CompuServe is case in point. Too of-
ten much redialling is needed before connection is established, and not infrequently connection is impossible. When you do get through, response-times are often so bad, especially on Internet uploads (sending files), that the system times out (but other ISPs checked at the same time are fine, so telecomms are not the cause). That means lot of connect-time, and thus charging, for no purpose.
Worse, when the system times out it takes so long to disconnect that you can have quick lunch while you wait. That time is also charged.
Still worse, if you take the Gordian Knot approach and cut the connection by flicking the modem off, or rebooting, there is no guarantee that CompuServe will see that as disconnection and stop its meter. It relies on getting the ‘right’ signal from your modem. So you may get lumbered with phantom connect-time on top of the inflated time already clocked up.

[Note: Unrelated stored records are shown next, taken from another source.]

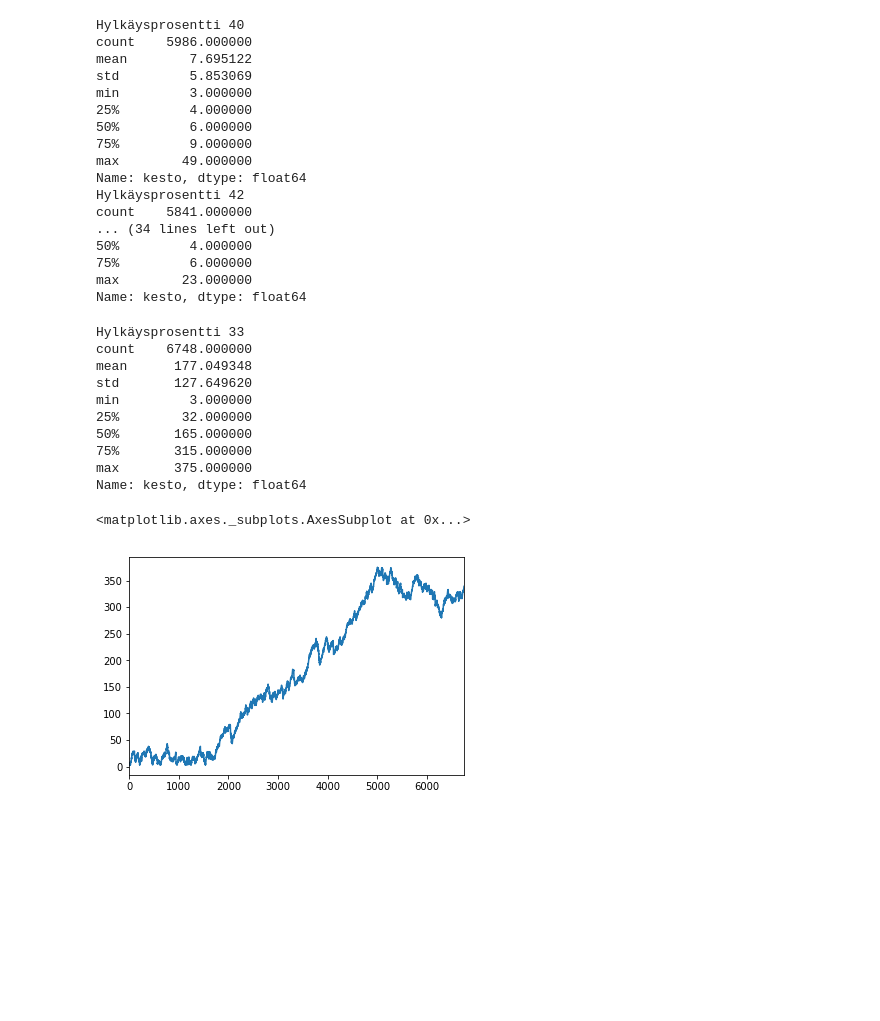
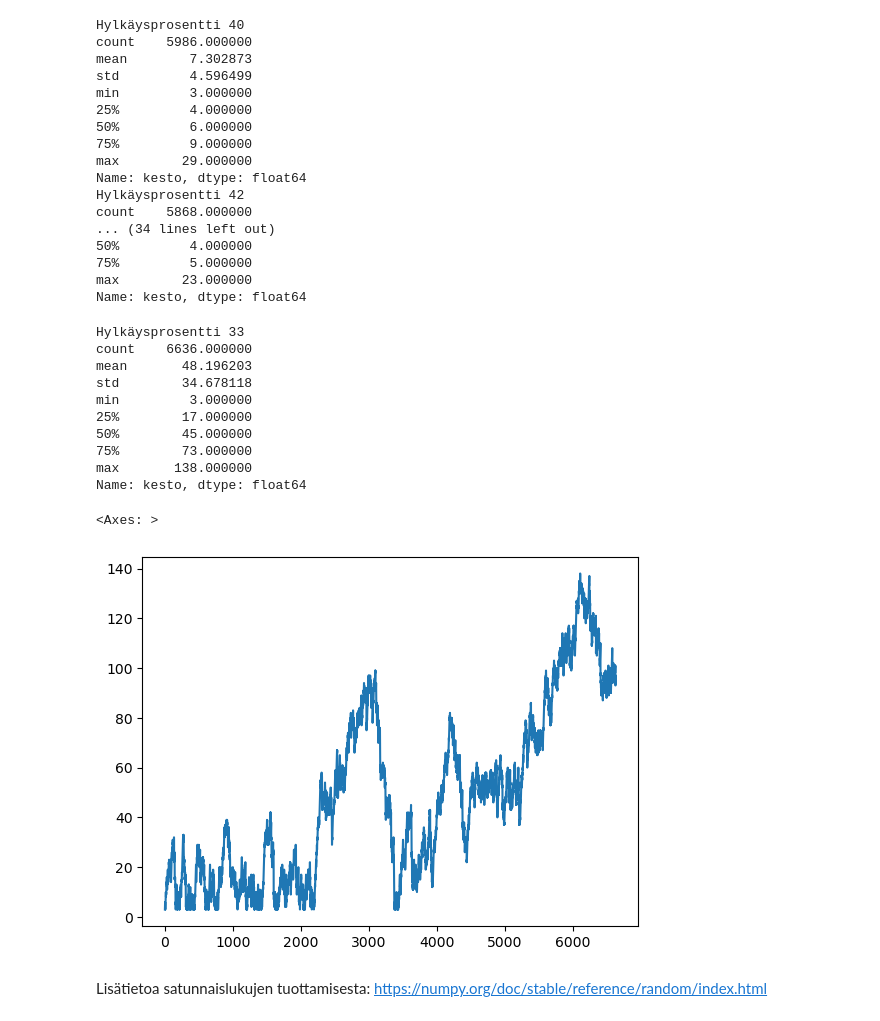
Before and after one commit to taanila/simu, a Jupyter notebook: tuotantolinja.ipynb, the cells around one changed output. Saved outputs shown, nothing was run; the diff lists cells and outputs as text; code cells hidden in the pictures; blank space fills up the shorter version.

Commit message:
Tuotantolinjan simulointia

```diff
--- a/tuotantolinja.ipynb
+++ b/tuotantolinja.ipynb
@@ -18,6 +22,9 @@ import matplotlib.pyplot as plt
 TUOTTEIDEN_VÄLI = 2 #minuuttia
 KÄSITTELY_AIKA = 3 #minuuttia
 TOISTOJA = 10000
+
+# Alustan satunnaislukugeneraattorin:
+rng = np.random.default_rng()
 # %%
 for hylkäys_prosentti in range(40, 50, 2):
 
@@ -25,7 +32,7 @@ for hylkäys_prosentti in range(40, 50, 2):
 
     tuotanto_linja['aika'] = tuotanto_linja.index * TUOTTEIDEN_VÄLI #tuotteen saapumisaika
 
-    tuotanto_linja['hylätty'] = np.random.binomial(1, hylkäys_prosentti/100, size=TOISTOJA)
+    tuotanto_linja['hylätty'] = rng.binomial(1, hylkäys_prosentti/100, size=TOISTOJA)
 
     tuotanto_linja.drop(tuotanto_linja.index[tuotanto_linja['hylätty'] == 1], inplace = True) #poistetaan hylättyjen tuotteiden rivit
     tuotanto_linja.reset_index(drop=True, inplace=True) #indeksin resetointi 0, 1, 2, ...
@@ -46,58 +53,60 @@ for hylkäys_prosentti in range(40, 50, 2):
 # %% [output]
 Hylkäysprosentti 40
 count    5986.000000
-mean        7.695122
-std         5.853069
+mean        7.302873
+std         4.596499
 min         3.000000
 25%         4.000000
 50%         6.000000
 75%         9.000000
-max        49.000000
+max        29.000000
 Name: kesto, dtype: float64
 Hylkäysprosentti 42
-count    5841.000000
+count    5868.000000
 ... (34 lines left out)
 50%         4.000000
-75%         6.000000
+75%         5.000000
 max        23.000000
 Name: kesto, dtype: float64
 # %%
 #Keston viivakaaviosta nähdään ovatko jonot tilapäisiä vai kasvavatko jonot ajan kuluessa
 
 hylkäys_prosentti = 33
 
 tuotanto_linja = pd.DataFrame(index = range(0, TOISTOJA))
 
 tuotanto_linja['aika'] = tuotanto_linja.index * TUOTTEIDEN_VÄLI #tuotteen saapumisaika
 
-tuotanto_linja['hylätty'] = np.random.binomial(1, hylkäys_prosentti/100, size=TOISTOJA)
+tuotanto_linja['hylätty'] = rng.binomial(1, hylkäys_prosentti/100, size=TOISTOJA)
 
 tuotanto_linja.drop(tuotanto_linja.index[tuotanto_linja['hylätty'] == 1], inplace = True) #poistetaan hylättyjen tuotteiden rivit
 tuotanto_linja.reset_index(drop=True, inplace=True) #indeksin resetointi 0, 1, 2, ...
 
 tuotanto_linja['valmis'] = tuotanto_linja['aika'] + KÄSITTELY_AIKA #käsittelyn valmistumisaika ilman jonoa
 
 #Seuraava for-silmukka lisää jonotusajan valmistumisaikaan
 #Tämän for-silmukan takia simulointi on hidas!
 for i in range(1, len(tuotanto_linja)):
     if (tuotanto_linja.loc[i, 'aika'] < tuotanto_linja.loc[i-1, 'valmis']):
         tuotanto_linja.loc[i, 'valmis'] += tuotanto_linja.loc[i-1,'valmis'] - tuotanto_linja.loc[i, 'aika']
 
 tuotanto_linja['kesto'] = tuotanto_linja['valmis'] - tuotanto_linja['aika']
 
 print('Hylkäysprosentti', hylkäys_prosentti)
 print(tuotanto_linja['kesto'].describe())
 tuotanto_linja['kesto'].plot()
 # %% [output]
 Hylkäysprosentti 33
-count    6748.000000
-mean      177.049348
-std       127.649620
+count    6636.000000
+mean       48.196203
+std        34.678118
 min         3.000000
-25%        32.000000
-50%       165.000000
-75%       315.000000
-max       375.000000
+25%        17.000000
+50%        45.000000
+75%        73.000000
+max       138.000000
 Name: kesto, dtype: float64
-<matplotlib.axes._subplots.AxesSubplot at 0x...>
+<Axes: >
-[figure, old version]
+[figure, new version]
+# %% [markdown]
+Lisätietoa satunnaislukujen tuottamisesta: https://numpy.org/doc/stable/reference/random/index.html
```
Also changed, not shown: parts of 3 cells of this notebook.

This (more or less) is the 21st century; we should know something about computers; and it sometimes happens that systems fall over, lines get cut, or connections are lost in circumstances that cannot send ‘right’ signals to fusspot software. Therefore any system should react as users would expect when the carrier signal is lost. It should not depend on special semaphores.
Salt is poured into the wound when CompuServe informs you that refunds for useless and inflated connect-time have been discontinued. If all that were not enough, even when you do connect to CompuServe and manage to get its former excellent service, you cannot run at 56kbps. CompuServe’s New Zealand modems run at only 33.6kbps — but it tends to choke at that, which compels you to reset to 28.8kbps, and even that is spotty.
One wonders if CompuServe, which is owned by America Online, which is merging with Time-Warner and EMI to become Net superheavyweight, is serious about Enzed.
The Minister of Consumer Affairs says it looks as if CompuServe has fallen foul of contract law (because it bills for service it does not provide, and draws line on refunds), and the Consumer Guarantees Act (for non-commercial users). The MCA also says there is potential issue of misrepresentation under the Fair Trading Act because CompuServe documentation says, amongst other things, that it does not suffer the overloading problems associated with the Internet where commercial performance standards are not universally applied.
When these performance, capacity, bandwidth and billing issues were mailed to CompuServe’s New Zealand wing, its entire response, signed by its marketing manager, Ricky Berg, was: “I confirm receipt of your email. Cheers.”
I wish people addicted to MS-Word would realise that when they send emails in Word format most of them are junk, because they contain both the text and big pile of Word’s formatting rubbish. They should use their browsers for creating email, so that all they send is text.
I now receive these horrors regularly, mostly from large, well-known company. One consumed 31k, but had only 6k of text. The other 26k was formatting. Far more unfriendly was the 132k monster from an MP that contained mere 7k of message.
Even worse, when Word addicts do not switch off their undo buffers you get all that stuff too.
You can either let the junk fill your disk or waste time getting rid of it. Whatever you do, it is pain—and it burns connect-time.
It is good netiquette to remember that email recipients may not be like you: huge company with pockets deep enough to buy the e-planet.
We think 56 kilobits/sec makes quick modem. But, as silicon Crocodile Dundee might say with sneer, hauling out what consortium in the US has been testing: “That’s not modem. *This* is modem.”
“This” runs at 2.4 gigabits per second — about 45,000 times faster than your 56k snail. It could slurp up the 18Gb of top-end DVD in about seven secs.
But on fibre-optics you can top that — if you are Lucent Technologies — with nonchalant 160 gigabits/sec, which is about 3,000,000 times faster than your 56k slice of continental drift. It could gobble 10 18Gb DVDs per second.
Off the net
More from the incorrigible Mik Towse (UK): “VirusScan message: Windows 98 found: Remove it (Y/N)?”
Nobilangelo Ceramalus is writer, desktop publisher, graphics designer, webmaster and image processor.